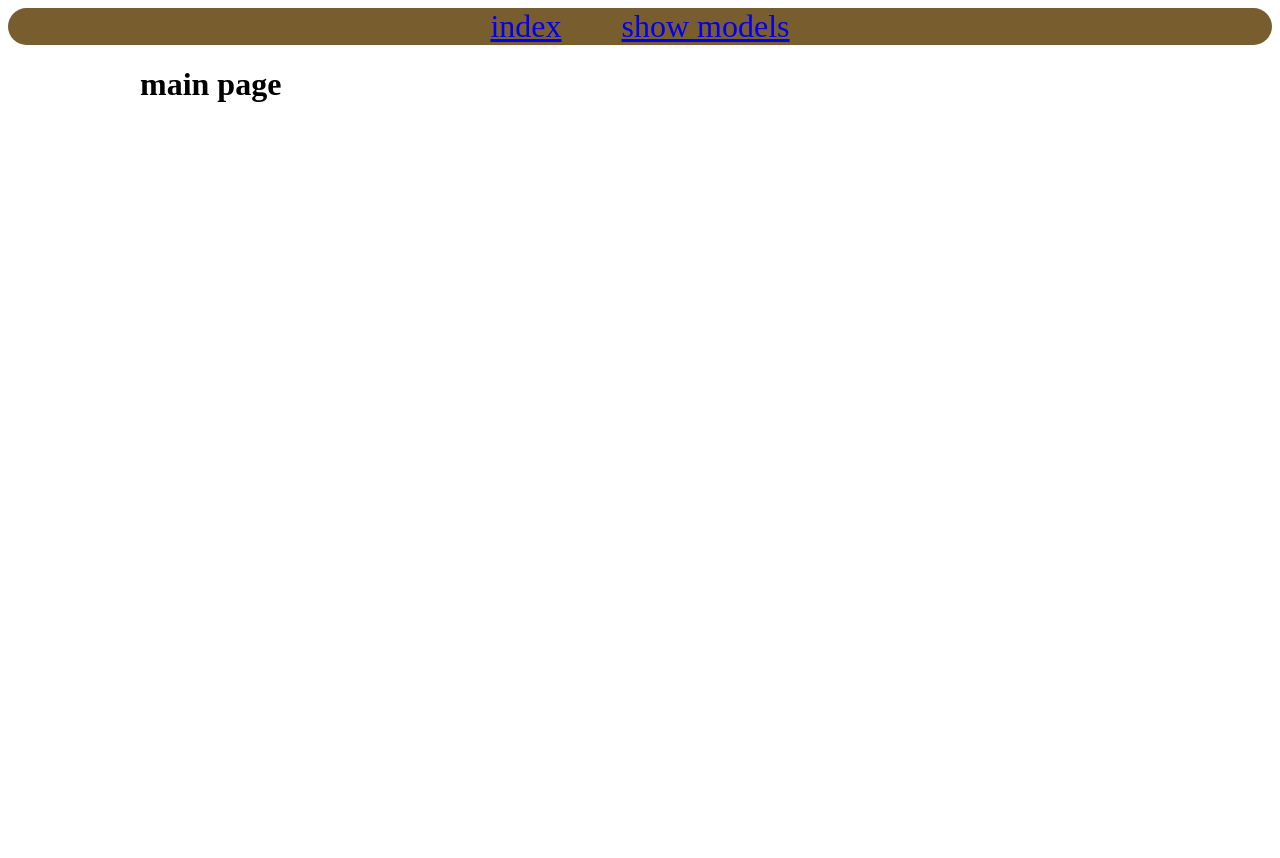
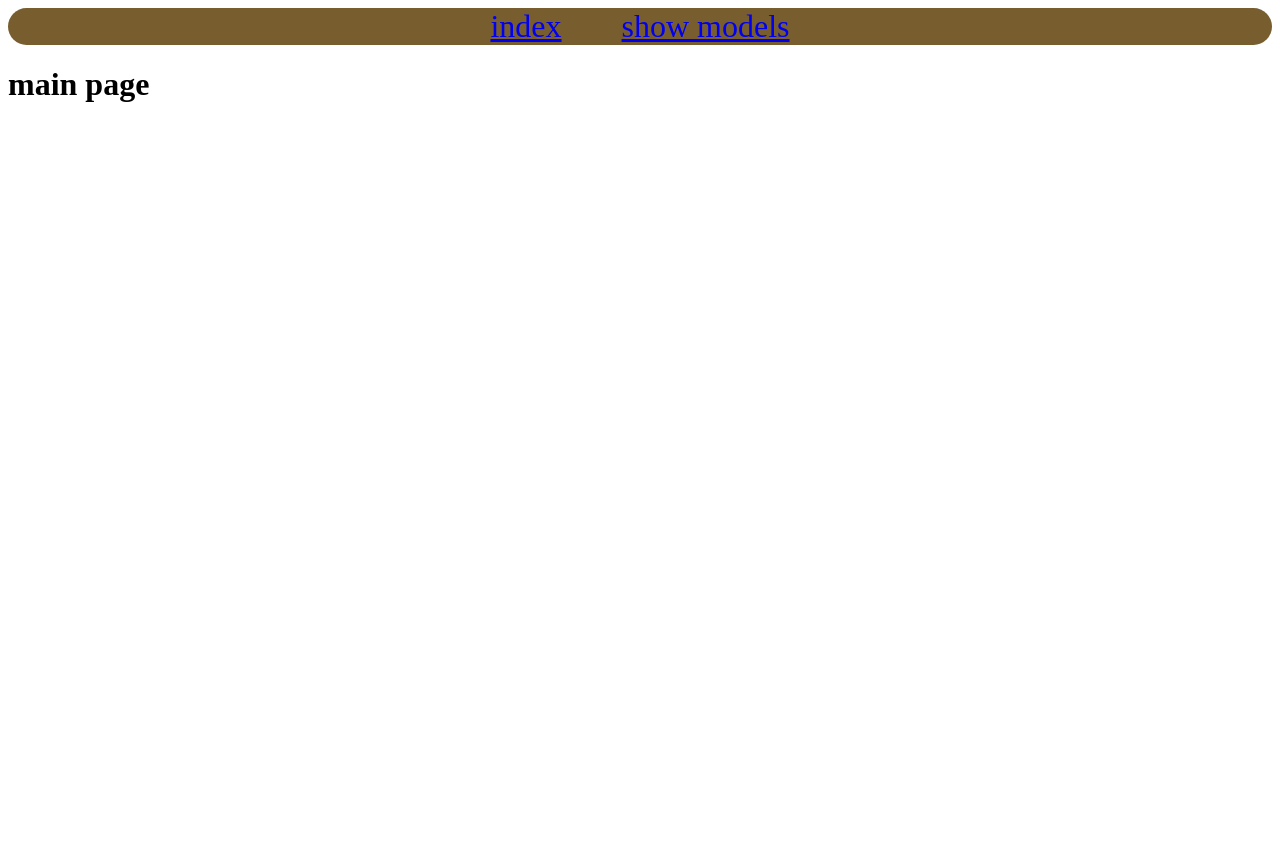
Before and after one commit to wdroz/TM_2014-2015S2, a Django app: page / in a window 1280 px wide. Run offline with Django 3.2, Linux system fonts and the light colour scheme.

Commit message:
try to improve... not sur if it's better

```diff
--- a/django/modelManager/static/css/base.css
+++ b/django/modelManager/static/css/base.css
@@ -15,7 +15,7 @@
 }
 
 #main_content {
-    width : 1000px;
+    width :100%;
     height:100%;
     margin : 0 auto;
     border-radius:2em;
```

════

[Activity]: Make an exact copy of every entry above, minus the images.

[Completed task]:
Before and after one commit to wdroz/TM_2014-2015S2, a Django app: page / in a window 1280 px wide. Run offline with Django 3.2, Linux system fonts and the light colour scheme.

Commit message:
try to improve... not sur if it's better

```diff
--- a/django/modelManager/static/css/base.css
+++ b/django/modelManager/static/css/base.css
@@ -15,7 +15,7 @@
 }
 
 #main_content {
-    width : 1000px;
+    width :100%;
     height:100%;
     margin : 0 auto;
     border-radius:2em;
```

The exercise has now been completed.